Data in this exercise below:

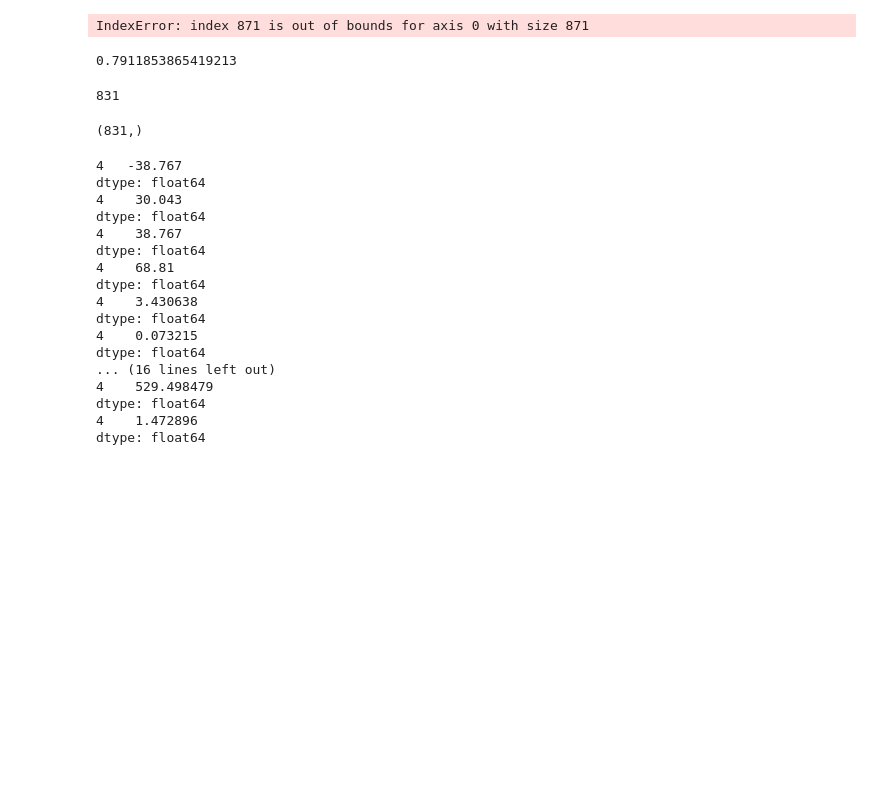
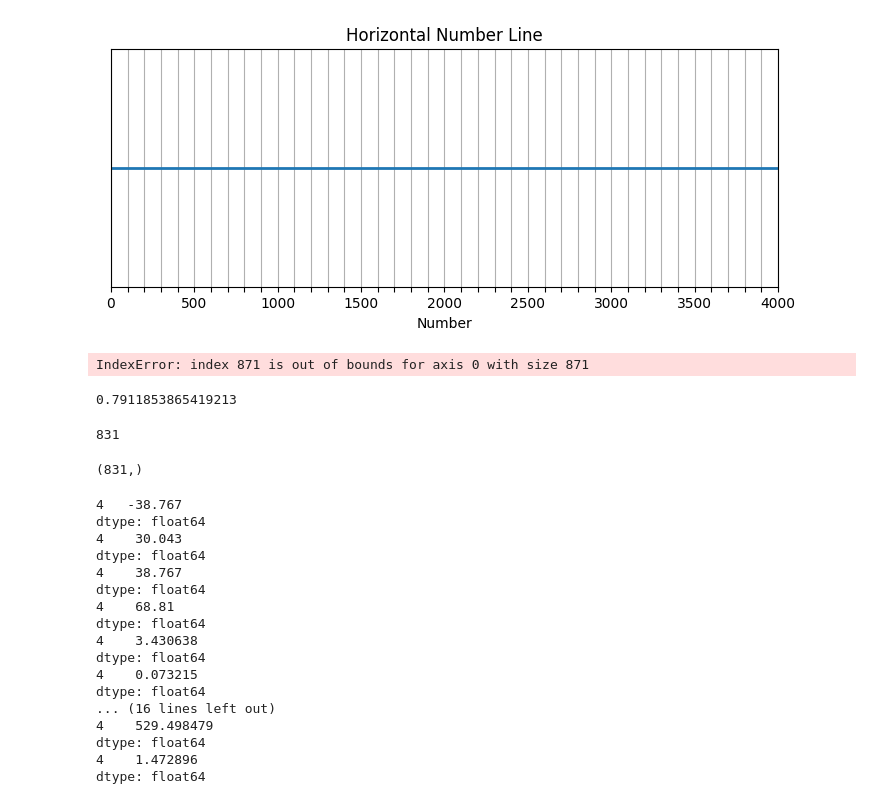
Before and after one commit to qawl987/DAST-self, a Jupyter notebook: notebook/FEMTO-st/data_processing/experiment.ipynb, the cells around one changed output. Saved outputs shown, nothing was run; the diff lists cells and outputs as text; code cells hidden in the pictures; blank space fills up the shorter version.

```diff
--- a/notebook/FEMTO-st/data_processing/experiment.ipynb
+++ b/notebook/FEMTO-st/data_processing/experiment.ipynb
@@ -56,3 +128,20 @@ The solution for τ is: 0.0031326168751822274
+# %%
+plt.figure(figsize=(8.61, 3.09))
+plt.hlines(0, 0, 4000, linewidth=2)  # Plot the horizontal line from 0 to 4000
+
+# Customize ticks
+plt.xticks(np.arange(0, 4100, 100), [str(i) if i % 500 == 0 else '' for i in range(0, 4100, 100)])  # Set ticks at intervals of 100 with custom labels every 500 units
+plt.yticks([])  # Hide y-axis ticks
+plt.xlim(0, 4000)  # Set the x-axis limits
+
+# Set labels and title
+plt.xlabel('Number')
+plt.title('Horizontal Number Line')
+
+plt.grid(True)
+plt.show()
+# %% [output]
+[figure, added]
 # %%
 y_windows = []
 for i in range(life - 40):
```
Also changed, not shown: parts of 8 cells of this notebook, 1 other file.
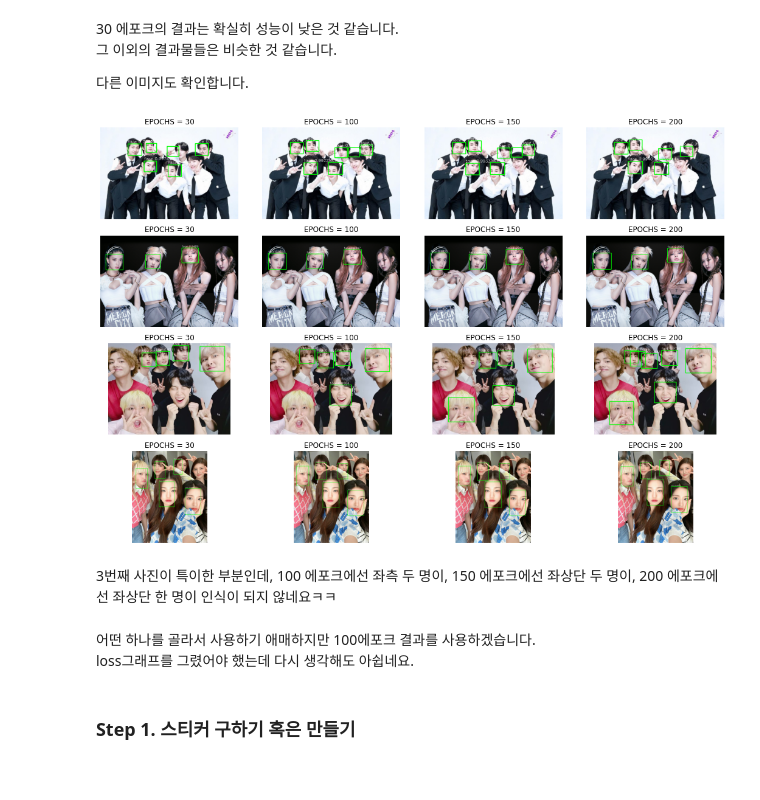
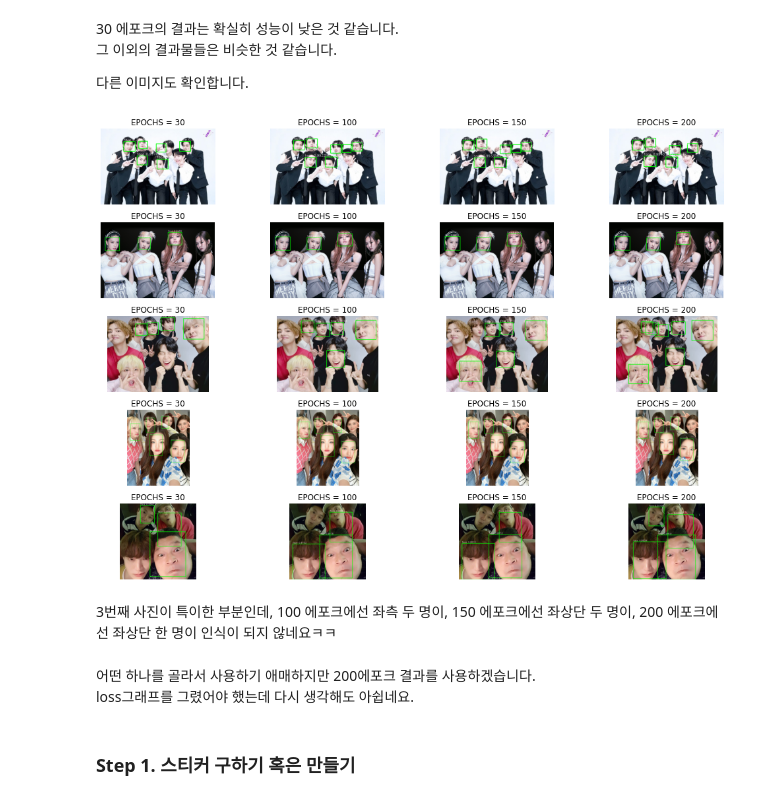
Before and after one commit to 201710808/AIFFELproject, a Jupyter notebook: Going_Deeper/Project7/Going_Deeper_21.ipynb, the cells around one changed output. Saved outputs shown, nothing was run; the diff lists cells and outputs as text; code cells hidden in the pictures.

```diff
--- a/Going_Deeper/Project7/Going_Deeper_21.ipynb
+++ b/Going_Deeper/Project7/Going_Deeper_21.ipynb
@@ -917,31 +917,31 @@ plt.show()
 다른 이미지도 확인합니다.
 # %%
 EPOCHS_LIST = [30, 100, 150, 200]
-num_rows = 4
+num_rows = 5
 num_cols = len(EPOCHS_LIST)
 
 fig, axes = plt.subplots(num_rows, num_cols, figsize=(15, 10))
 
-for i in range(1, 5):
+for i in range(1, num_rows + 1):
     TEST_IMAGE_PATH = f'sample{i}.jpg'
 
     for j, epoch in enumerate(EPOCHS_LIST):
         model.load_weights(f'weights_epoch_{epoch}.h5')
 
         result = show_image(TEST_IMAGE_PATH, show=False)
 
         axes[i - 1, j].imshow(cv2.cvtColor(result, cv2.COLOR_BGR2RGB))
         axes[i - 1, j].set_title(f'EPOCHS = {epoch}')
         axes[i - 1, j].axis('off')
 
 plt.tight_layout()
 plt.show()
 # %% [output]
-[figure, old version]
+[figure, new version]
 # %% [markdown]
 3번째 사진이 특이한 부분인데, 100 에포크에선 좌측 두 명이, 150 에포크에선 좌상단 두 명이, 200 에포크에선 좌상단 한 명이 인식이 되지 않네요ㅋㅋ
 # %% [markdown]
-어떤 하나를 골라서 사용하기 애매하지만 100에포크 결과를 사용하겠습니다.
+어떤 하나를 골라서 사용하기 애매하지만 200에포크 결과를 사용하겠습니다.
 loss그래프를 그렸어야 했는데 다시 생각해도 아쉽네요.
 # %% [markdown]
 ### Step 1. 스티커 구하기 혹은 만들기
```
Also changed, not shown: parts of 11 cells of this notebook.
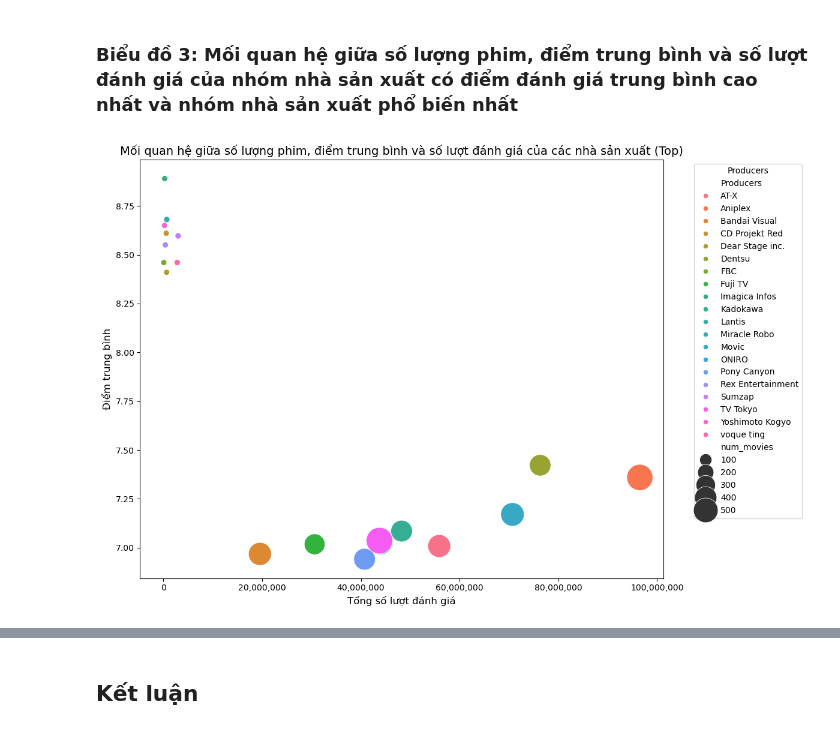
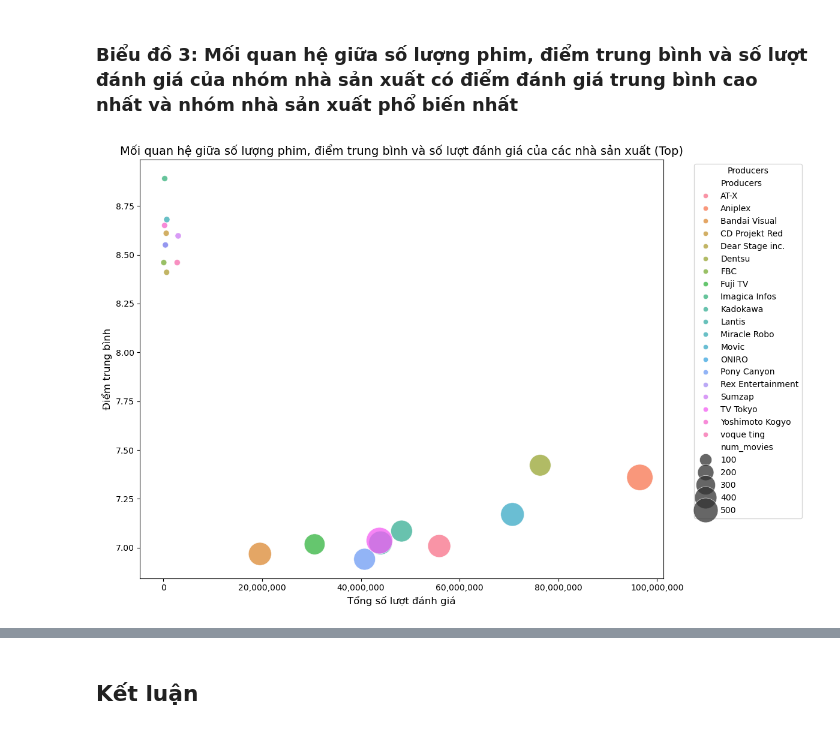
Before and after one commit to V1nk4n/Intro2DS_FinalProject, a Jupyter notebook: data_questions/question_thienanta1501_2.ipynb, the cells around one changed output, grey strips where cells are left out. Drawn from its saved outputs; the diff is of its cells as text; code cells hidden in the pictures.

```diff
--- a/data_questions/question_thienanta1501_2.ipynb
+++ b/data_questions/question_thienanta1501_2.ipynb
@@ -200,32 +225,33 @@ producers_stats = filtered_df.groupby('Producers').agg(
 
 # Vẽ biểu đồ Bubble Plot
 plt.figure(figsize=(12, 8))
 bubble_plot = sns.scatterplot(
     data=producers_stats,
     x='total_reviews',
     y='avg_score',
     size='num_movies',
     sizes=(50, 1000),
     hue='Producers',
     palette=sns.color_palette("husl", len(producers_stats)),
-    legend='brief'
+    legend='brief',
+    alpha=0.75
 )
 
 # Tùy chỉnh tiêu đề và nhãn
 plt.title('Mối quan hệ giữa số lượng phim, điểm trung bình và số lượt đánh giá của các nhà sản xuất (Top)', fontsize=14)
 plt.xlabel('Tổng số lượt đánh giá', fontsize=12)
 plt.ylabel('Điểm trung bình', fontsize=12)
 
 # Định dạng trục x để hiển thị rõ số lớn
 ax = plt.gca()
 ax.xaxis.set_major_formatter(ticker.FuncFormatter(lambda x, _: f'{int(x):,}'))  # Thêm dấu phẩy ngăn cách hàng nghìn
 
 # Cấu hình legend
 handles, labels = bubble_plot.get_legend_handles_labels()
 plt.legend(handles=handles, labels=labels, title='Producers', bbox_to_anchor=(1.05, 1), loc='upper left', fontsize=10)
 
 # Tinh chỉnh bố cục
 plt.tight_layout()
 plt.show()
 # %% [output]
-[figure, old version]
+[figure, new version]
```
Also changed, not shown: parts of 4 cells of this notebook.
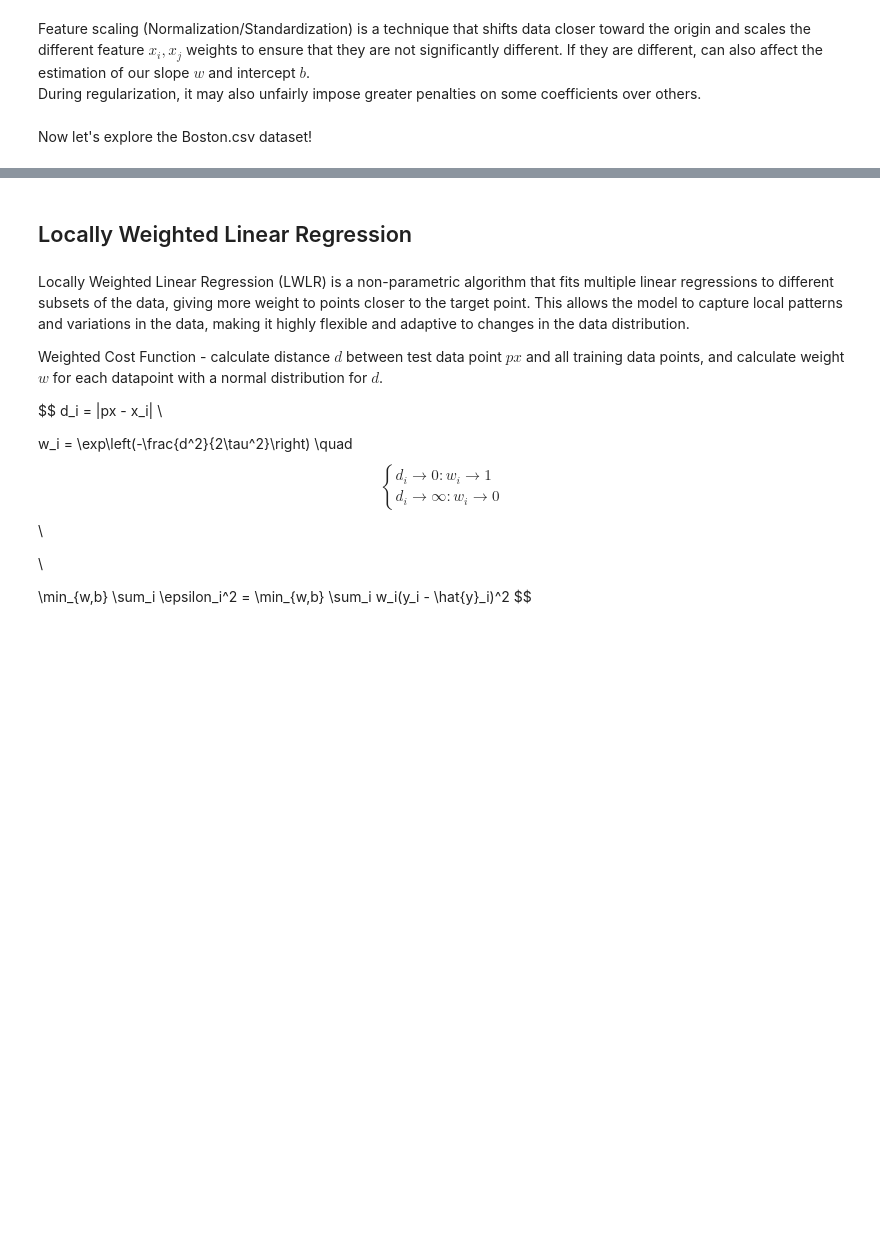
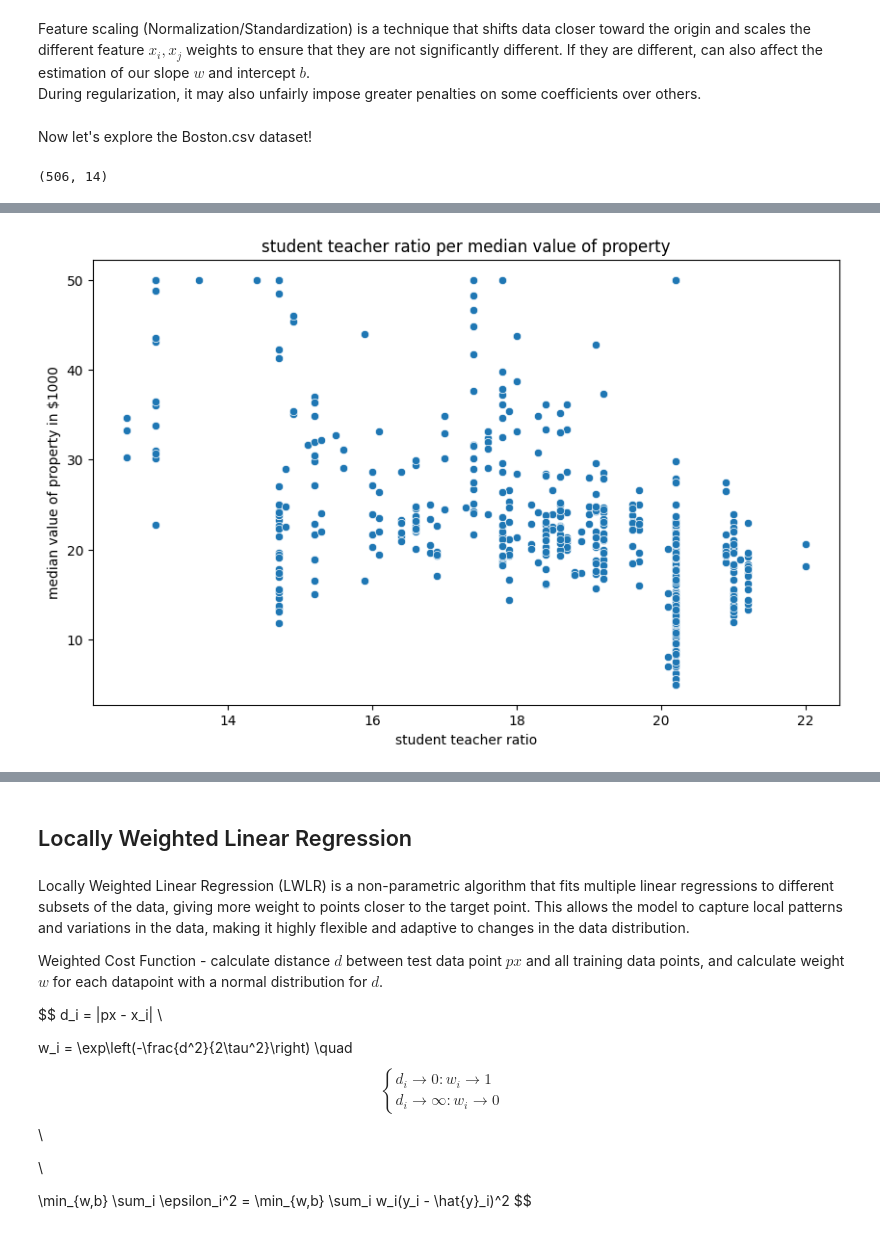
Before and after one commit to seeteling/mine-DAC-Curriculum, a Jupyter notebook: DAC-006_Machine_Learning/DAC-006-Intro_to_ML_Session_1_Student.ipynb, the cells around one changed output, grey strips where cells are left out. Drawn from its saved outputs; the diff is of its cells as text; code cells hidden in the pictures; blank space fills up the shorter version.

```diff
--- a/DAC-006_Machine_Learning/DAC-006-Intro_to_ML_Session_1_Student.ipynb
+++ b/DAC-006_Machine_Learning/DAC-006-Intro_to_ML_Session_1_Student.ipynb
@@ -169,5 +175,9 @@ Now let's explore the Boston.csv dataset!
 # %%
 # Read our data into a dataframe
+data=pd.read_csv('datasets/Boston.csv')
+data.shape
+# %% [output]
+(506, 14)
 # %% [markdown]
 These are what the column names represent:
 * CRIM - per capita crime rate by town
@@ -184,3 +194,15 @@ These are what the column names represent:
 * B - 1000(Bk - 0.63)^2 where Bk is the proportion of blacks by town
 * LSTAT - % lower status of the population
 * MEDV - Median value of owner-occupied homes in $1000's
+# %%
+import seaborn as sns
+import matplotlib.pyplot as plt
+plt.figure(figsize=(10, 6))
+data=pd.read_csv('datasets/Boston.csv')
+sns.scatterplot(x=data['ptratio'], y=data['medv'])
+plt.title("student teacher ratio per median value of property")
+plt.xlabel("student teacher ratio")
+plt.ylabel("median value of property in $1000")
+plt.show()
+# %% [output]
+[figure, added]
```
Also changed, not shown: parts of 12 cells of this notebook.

End of Data in this exercise.

| What you are asked to do |
Look over the records above and filter for each line with the word "labels".

| Solved problem |
+plt.xticks(np.arange(0, 4100, 100), [str(i) if i % 500 == 0 else '' for i in range(0, 4100, 100)])  # Set ticks at intervals of 100 with custom labels every 500 units
+# Set labels and title
 handles, labels = bubble_plot.get_legend_handles_labels()
 plt.legend(handles=handles, labels=labels, title='Producers', bbox_to_anchor=(1.05, 1), loc='upper left', fontsize=10)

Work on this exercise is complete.